SUPPLIED ENTRIES:
:::::

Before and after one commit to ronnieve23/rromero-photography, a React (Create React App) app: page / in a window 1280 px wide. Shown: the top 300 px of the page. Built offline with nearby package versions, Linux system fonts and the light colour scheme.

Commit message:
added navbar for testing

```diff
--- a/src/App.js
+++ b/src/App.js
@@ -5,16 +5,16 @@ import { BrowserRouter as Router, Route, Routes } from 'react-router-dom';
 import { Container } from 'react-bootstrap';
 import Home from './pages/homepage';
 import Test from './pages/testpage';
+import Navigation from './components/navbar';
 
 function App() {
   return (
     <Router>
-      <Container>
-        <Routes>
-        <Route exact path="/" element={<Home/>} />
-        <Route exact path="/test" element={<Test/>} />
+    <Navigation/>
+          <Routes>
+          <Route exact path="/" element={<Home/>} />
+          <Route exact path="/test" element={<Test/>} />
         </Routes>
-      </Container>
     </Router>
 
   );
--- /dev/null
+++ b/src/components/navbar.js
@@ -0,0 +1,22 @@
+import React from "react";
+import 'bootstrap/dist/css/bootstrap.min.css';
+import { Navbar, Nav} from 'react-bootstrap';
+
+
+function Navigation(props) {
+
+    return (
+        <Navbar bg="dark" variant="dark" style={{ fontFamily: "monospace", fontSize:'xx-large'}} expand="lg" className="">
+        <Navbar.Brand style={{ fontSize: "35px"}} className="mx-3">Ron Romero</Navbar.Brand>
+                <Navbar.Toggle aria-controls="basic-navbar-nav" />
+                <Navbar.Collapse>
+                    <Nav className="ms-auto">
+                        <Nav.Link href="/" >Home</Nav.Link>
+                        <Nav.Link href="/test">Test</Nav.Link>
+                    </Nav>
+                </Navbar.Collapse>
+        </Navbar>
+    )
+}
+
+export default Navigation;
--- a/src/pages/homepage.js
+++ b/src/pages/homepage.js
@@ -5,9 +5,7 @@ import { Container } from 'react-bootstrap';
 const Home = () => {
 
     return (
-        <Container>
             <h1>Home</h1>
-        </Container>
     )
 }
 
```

:::::

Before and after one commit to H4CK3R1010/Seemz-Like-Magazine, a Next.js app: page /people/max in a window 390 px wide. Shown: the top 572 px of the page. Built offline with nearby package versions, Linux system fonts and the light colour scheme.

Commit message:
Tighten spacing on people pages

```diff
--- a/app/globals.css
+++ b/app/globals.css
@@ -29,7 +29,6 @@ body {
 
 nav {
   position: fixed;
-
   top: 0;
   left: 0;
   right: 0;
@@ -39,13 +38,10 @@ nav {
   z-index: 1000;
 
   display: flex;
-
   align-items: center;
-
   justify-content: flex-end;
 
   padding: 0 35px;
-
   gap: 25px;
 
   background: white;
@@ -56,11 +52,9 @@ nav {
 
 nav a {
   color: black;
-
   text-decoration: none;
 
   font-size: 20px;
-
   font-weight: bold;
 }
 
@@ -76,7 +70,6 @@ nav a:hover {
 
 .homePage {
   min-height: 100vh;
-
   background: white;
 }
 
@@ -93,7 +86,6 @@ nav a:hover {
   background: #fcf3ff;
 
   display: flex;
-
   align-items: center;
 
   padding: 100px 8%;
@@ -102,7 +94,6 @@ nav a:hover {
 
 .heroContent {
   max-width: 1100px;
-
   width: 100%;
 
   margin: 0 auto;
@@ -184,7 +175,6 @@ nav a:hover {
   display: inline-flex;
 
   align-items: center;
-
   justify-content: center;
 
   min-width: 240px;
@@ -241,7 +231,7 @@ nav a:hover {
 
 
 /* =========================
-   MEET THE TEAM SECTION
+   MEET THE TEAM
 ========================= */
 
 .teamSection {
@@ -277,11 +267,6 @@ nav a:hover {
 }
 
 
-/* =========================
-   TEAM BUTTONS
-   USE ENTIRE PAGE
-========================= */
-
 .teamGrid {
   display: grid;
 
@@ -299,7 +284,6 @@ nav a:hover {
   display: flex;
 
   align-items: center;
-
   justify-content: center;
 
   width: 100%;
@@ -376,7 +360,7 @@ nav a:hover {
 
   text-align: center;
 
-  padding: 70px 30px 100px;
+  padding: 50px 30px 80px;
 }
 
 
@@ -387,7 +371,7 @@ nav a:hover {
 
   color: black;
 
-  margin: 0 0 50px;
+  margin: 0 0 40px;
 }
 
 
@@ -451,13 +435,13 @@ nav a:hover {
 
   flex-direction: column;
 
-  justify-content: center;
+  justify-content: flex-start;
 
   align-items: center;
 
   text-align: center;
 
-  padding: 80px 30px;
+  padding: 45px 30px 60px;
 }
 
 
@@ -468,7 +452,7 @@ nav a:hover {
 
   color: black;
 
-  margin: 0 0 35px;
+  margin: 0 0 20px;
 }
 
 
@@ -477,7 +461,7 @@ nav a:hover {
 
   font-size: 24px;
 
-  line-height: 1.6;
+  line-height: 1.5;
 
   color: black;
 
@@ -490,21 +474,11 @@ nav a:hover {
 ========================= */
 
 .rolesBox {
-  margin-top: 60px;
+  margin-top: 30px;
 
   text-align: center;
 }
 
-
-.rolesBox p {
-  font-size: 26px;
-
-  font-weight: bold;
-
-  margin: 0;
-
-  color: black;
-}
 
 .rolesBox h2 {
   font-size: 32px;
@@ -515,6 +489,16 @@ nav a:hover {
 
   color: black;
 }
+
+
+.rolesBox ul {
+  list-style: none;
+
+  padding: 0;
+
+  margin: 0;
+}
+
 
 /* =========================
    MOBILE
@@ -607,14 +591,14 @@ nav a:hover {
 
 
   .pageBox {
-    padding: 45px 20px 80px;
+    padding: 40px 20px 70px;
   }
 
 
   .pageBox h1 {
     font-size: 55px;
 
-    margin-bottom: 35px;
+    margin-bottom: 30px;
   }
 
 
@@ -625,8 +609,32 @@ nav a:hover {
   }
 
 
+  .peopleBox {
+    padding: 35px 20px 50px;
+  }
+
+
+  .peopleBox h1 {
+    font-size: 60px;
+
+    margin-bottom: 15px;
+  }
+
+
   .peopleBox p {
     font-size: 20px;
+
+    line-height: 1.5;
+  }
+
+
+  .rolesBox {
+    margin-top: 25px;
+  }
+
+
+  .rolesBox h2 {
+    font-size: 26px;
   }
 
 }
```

:::::

YOUR OBJECTIVE: Matching lines for the string "import": count them across the listing and reply with the number alone.

EXERCISE SOLUTION: 9